The Vestibular System Blog Series: Part 3
Benign Paroxysmal Positional Vertigo (BPPV)
Continuing with the Vestibular System Blog Series, we will now start to explore some more common disorders beginning with Benign Paroxysmal Positional Vertigo (BPPV).
If you missed the earlier blogs here is Part 1: What is the Vestibular System and Part 2: Signs and Symptoms of Vestibular Disorders.
BPPV is the most common form of position vertigo and accounts for over half of all peripheral vestibular dysfunction. It is more common as we age and is seven times more common in people over 60 years of age. BPPV is a specific diagnosis, and each word describes the condition:

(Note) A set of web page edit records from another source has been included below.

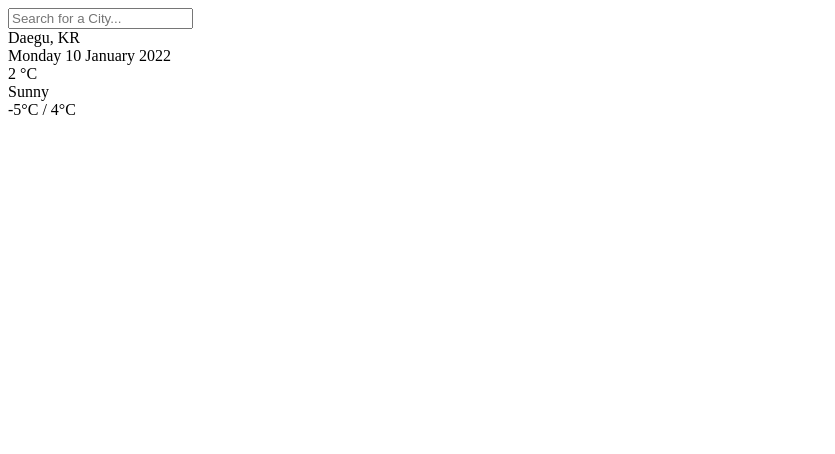
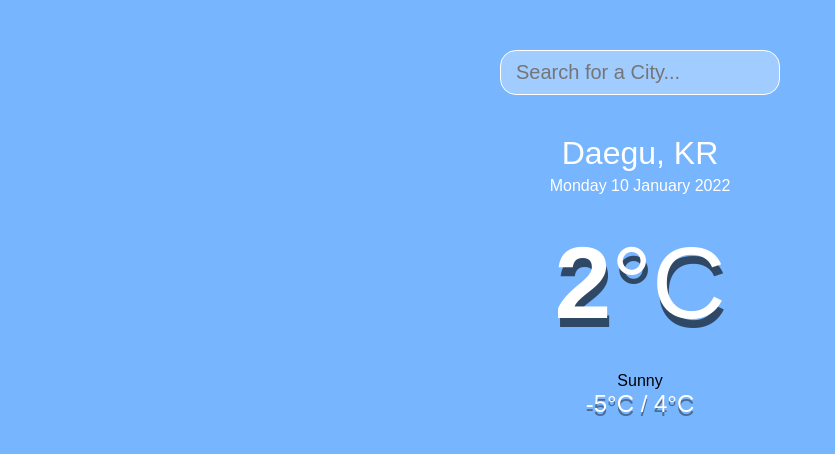
Before and after one commit to changhocha/cha_weatherapp, a plain HTML site: page index.html in a window 1280 px wide. Shown: the whole page, without its empty margins (0-835 px from the left). Drawn offline with Linux system fonts and the light colour scheme.

Commit message:
Secont Commit

```diff
--- a/main.css
+++ b/main.css
@@ -0,0 +1,94 @@
+* {
+  margin: 0;
+  padding: 0;
+  box-sizing: border-box;
+}
+
+body {
+  font-family: "montserrat", sans-serif;
+  background-image: url(img/solid_skyblue.png);
+  background-size: cover;
+  background-position: top center;
+}
+
+.app-wrap {
+  display: flex;
+  flex-direction: column;
+  min-height: 100vh;
+}
+
+header {
+  display: flex;
+  justify-content: center;
+  align-items: center;
+  padding: 50px 15px 15px;
+}
+
+header input {
+  width: 100%;
+  max-width: 280px;
+  padding: 10px 15px;
+  border: none;
+  outline: none;
+  background-color: rgba(255, 255, 255, 0.3);
+  border-radius: 16px 16px 16px 16px;
+  border: 1px solid white;
+
+  color: #313131;
+  font-size: 20px;
+  font-weight: 300;
+  transition: 0.5s ease-out;
+}
+
+header input:focus {
+  background-color: rgba(255, 255, 255, 0.6);
+}
+
+main {
+  flex: 1 1 100%;
+  padding: 25px 25px 50px;
+  display: flex;
+  flex-direction: column;
+  align-items: center;
+  text-align: center;
+}
+
+.location .city {
+  color: #fff;
+  font-size: 32px;
+  font-weight: 500;
+  margin-bottom: 5px;
+}
+
+.location .date {
+  color: #fff;
+  font-size: 16px;
+}
+
+.current .temp {
+  color: #fff;
+  font-size: 102px;
+  font-weight: 900;
+  margin: 30px 0px;
+  text-shadow: 2px 9px rgba(0, 0, 0, 0.6);
+}
+
+.current .temp span {
+  font-weight: 500;
+}
+
+.currnet .weather {
+  color: #fff;
+  font-size: 32px;
+  font-weight: 700;
+  font-style: italic;
+  margin-bottom: 15px;
+  text-shadow: 0px 3px rgba(0, 0, 0, 0.4);
+}
+
+.current .hi-low {
+  color: #fff;
+  font-size: 24px;
+  font-weight: 500;
+  text-shadow: 0px 4px rgba(0, 0, 0, 0.4);
+}
```
Also changed, not shown: index.html (+1 -1 lines).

Benign—it is not life-threatening, even though the symptoms can be very intense and upsetting
Paroxysmal – it comes in sudden, short spells
Positional—certain head positions or movements can trigger a spell
Vertigo—feeling like you are spinning or the world around you is spinning
BPPV occurs when calcium carbonate crystals (otoconia) or “ear rocks” sluff off from the membrane where they reside in the saccule of the inner ear and migrate into the semicircular canals. When the head moves a certain way, these crystals move around in the semicircular canals (where they aren’t supposed to be) and excite the neurons, which send false signals to the brain. The result of this is the sensation of vertigo (spinning), abnormal eye movements (nystagmus) and usually nausea.
The head movements that typically bring on symptoms including looking up, looking down, lying down flat quickly, rolling over when lying flat. Some activity of your daily life that may bring on symptoms include looking up into the cupboard, rolling over in bed, tilting your head back in a dentist chair or washing hair at the salon, and even some yoga or Pilates poses.
Symptoms typically last less than 60 seconds and go away if you stay in provoking position.
The cause of BPPV is unknown in most cases, it can less commonly be caused from head trauma or concussion or other vestibular dysfunctions.
BPPV is assessed in clinic by looking for the “ear rocks” in one of semicircular canals. This involves using the Dix‐Hallpike and Head Roll tests.
BPPV is treated by performing a repositioning maneuver to try to reposition the free-floating calcium carbonate crystals back to the saccule there they belong. The most common maneuver used is called the Epley maneuver. Many studies have shown that the BPPV treatment has success rates of over 80% with one treatment.
BPPV can reoccur in many people. The recurrence rate is between 18-37% and is most likely in the first year. BPPV can spontaneously resolve on its own, but it may take a long time and some never resolve without treatment.
Have a question? Ask Jennifer at firstname.lastname@example.org
Tonks, Bernard. (2017). Vestibular Rehabilitation Course Manual.
Otolaryngology–Head and Neck Surgery 2017, Vol. 156(3S) S1 –S47